Over there in Esperante, at 222 Lakeview Avenue, the 25,000 square meter tower, according to the real estate agent, has 48,000 square meters of rental space available, which corresponds to an occupancy rate of around 82 percent.

Even if sought-after hedge funds and private equity companies rent space, they don’t take much with them. Instead, they typically look for small offices that are sometimes between 800 and 1,200 square feet, according to an expert in commercial leasing.
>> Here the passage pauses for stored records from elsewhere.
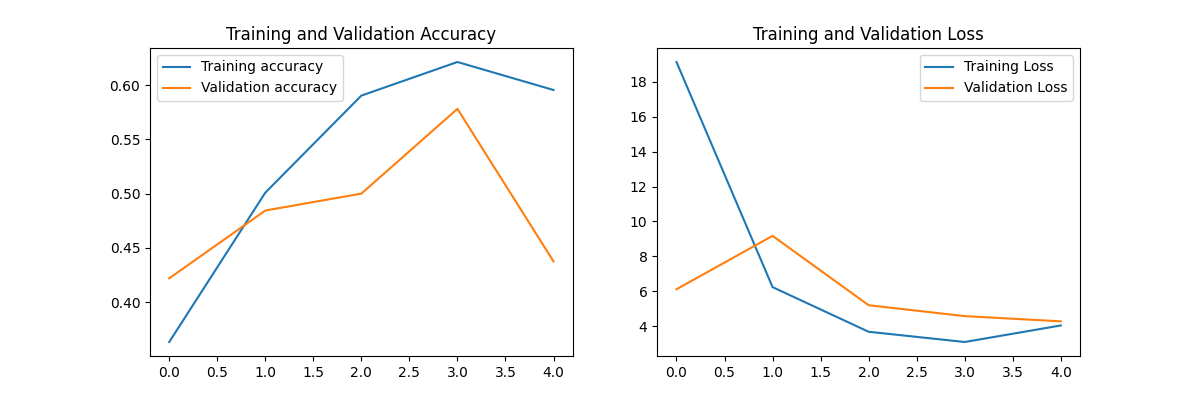
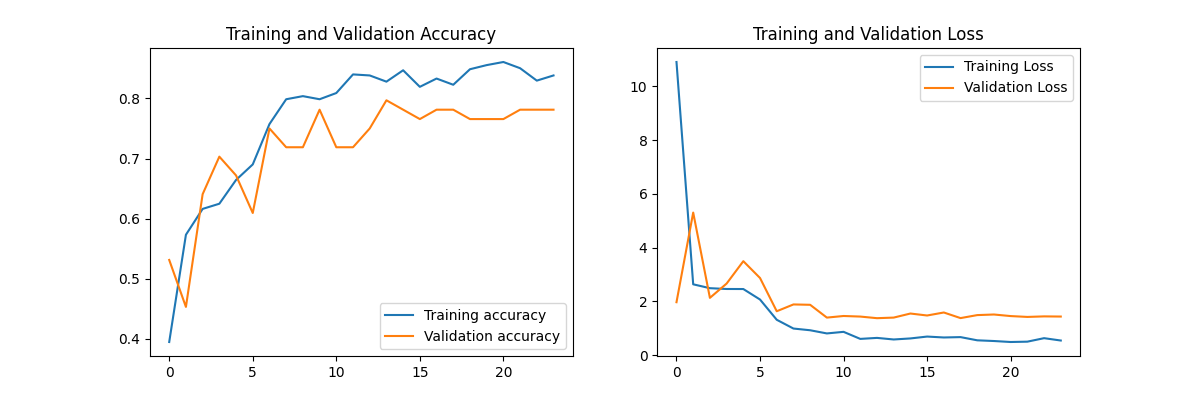
CNN hyperparameter tuning added

diff --git a/src/chestCancerClassification/components/model_training.py b/src/chestCancerClassification/components/model_training.py
@@ -18,6 +18,8 @@ from tensorflow.keras.callbacks import ReduceLROnPlateau, EarlyStopping
 import mlflow.keras
 from keras.layers import Conv2D, MaxPooling2D, Flatten, Dense, Dropout
 from keras.models import Sequential
+import kerastuner as kt
+from tensorflow.keras.optimizers import Adam
 
 class Training:
     def __init__(self, config: TrainingConfig, model_name: str):
@@ -203,6 +205,88 @@ class Training:
             self.plot_training_history(history)
 
             self.evaluate_and_report(history)
+    
+    def build_tunable_cnn_model(self, hp):
+        """
+        Build a CNN model with tunable hyperparameters, including the number of layers.
+        """
+        input_shape = self.config.params_image_size
+        num_classes = 4  
+
+        model = Sequential()
+
+        # Tuning the number of convolutional layers
+        for i in range(hp.Int('num_conv_layers', 1, 5)): 
+            model.add(Conv2D(hp.Int(f'conv_{i+1}_filter', min_value=32, max_value=256, step=32),
+                             (3, 3), activation='relu', input_shape=input_shape if i == 0 else None))
+            model.add(MaxPooling2D((2, 2)))
+        
+        model.add(Flatten())
+
+        # Dense layer
+        model.add(Dense(hp.Int('dense_units', min_value=64, max_value=256, step=64), activation='relu'))
+        model.add(Dropout(hp.Float('dropout', min_value=0.0, max_value=0.5, step=0.1)))
+        model.add(Dense(num_classes, activation='softmax'))
+        
+        # Compile model
+        model.compile(optimizer=Adam(hp.Float('learning_rate', min_value=1e-4, max_value=1e-2, sampling='LOG')),
+                      loss='categorical_crossentropy', 
+                      metrics=['accuracy'])
+
+        self.model = model
+        
+        model.summary()
+        
+        return model
+
+    def hyperparameter_tuning(self):
+        tuner = kt.Hyperband(
+            self.build_tunable_cnn_model,
+            objective='val_accuracy',
+            max_epochs=10,
+            factor=3,
+            hyperband_iterations=2,
+            directory='hyperparam_tuning',
+            project_name='cnn_tuning'
+        )
+
+        self.setup_data_generators()
+
+        steps_per_epoch = self.train_generator.samples // self.train_generator.batch_size
+        validation_steps = self.valid_generator.samples // self.valid_generator.batch_size
+
+        tuner.search(self.train_generator,
+                     steps_per_epoch=steps_per_epoch,
+                     validation_data=self.valid_generator,
+                     validation_steps=validation_steps,
+                     epochs=10)
+
+        best_model = tuner.get_best_models(num_models=1)[0]
+        best_hyperparameters = tuner.get_best_hyperparameters(num_trials=1)[0]
+
+        return best_model, best_hyperparameters
+
+    def train_and_evaluate_best_model(self, best_model):
+        self.setup_data_generators()
+
+        steps_per_epoch = self.train_generator.samples // self.train_generator.batch_size
+        validation_steps = self.valid_generator.samples // self.valid_generator.batch_size
+
+        # Training the best model
+        history = best_model.fit(
+            self.train_generator,
+            epochs=self.config.params_epochs,
+            steps_per_epoch=steps_per_epoch,
+            validation_data=self.valid_generator,
+            validation_steps=validation_steps
+        )
+
+        # Save and plot training history
+        self.save_model(path="artifacts/training/cnn_ht.h5", model=best_model)
+        self.plot_training_history(history)
+
+        # Evaluate the model
+        self.evaluate_and_report(history)
 
     def train(self):
         # create_directories([self.config.results_folder])

diff --git a/src/chestCancerClassification/pipeline/stage_03_model_training.py b/src/chestCancerClassification/pipeline/stage_03_model_training.py
@@ -23,6 +23,18 @@ class TrainingPipeline:
 
         logger.info("Training ended successfully for CNN model")
         
+        logger.info("Training start for CNN Hyperparameter Tuning model")
+
+        training_config = config.get_training_config_cnn()
+
+        # print(training_config)
+        training = Training(config=training_config, model_name="CNN Hyperparameter Tuning")
+        # training.build_tunable_cnn_model()
+        best_model, best_hyperparameters = training.hyperparameter_tuning()
+        training.train_and_evaluate_best_model(best_model)
+
+        logger.info("Training ended successfully for CNN Hyperparameter Tuning model")
+        
 
         logger.info("Training start for VGG16 model")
According to brokers, more than 95 percent of the Class A office buildings in the city center were fully let for a short time, but have adjusted to their historic occupancy rate of 80 to 85 percent.

“There weren’t many significant new businesses in downtown West Palm Beach,” said Peter Reed, managing partner of Commercial Florida Realty Services. “It’s still a mess” of existing downtown tenants.

For example, a new tower under construction, 360 Rosemary in Rosemary Square, has replaced Comvest from the nearby CityPlace Tower. It also attracted Lewis, Longman & Walker Law from Northbridge Center, where the firm rented 16,000 square meters. Now both the Cityplace Tower and Northbridge have to fill the soon empty space in their buildings.

At CityPlace Tower on 525 Okeechobee Boulevard, the last new tower in the city center since 2008, the occupancy of the building is only 72 percent according to the leasing information on the website and the broker data. The brokers market a 21,160-story sublease on the 9th floor. The rental price is $ 39 net per square foot, less than the market price of more than $ 50 per square foot for the area in the building.

In addition, according to the building’s website, the 300,000 square meter building has a further 64,127 square meters of rental space. This includes the top two floors where Intech used to be and which have moved to the One Clearlake Center on Australian Avenue.

 

Source: The Media Times

Share and Enjoy: These icons link to social bookmarking sites where readers can share and discover new web pages.
  • email
  • Print
  • LinkedIn
  • Twitter
  • Facebook
  • StumbleUpon
  • del.icio.us
  • Digg
  • Reddit
  • Google Bookmarks

Leave a Comment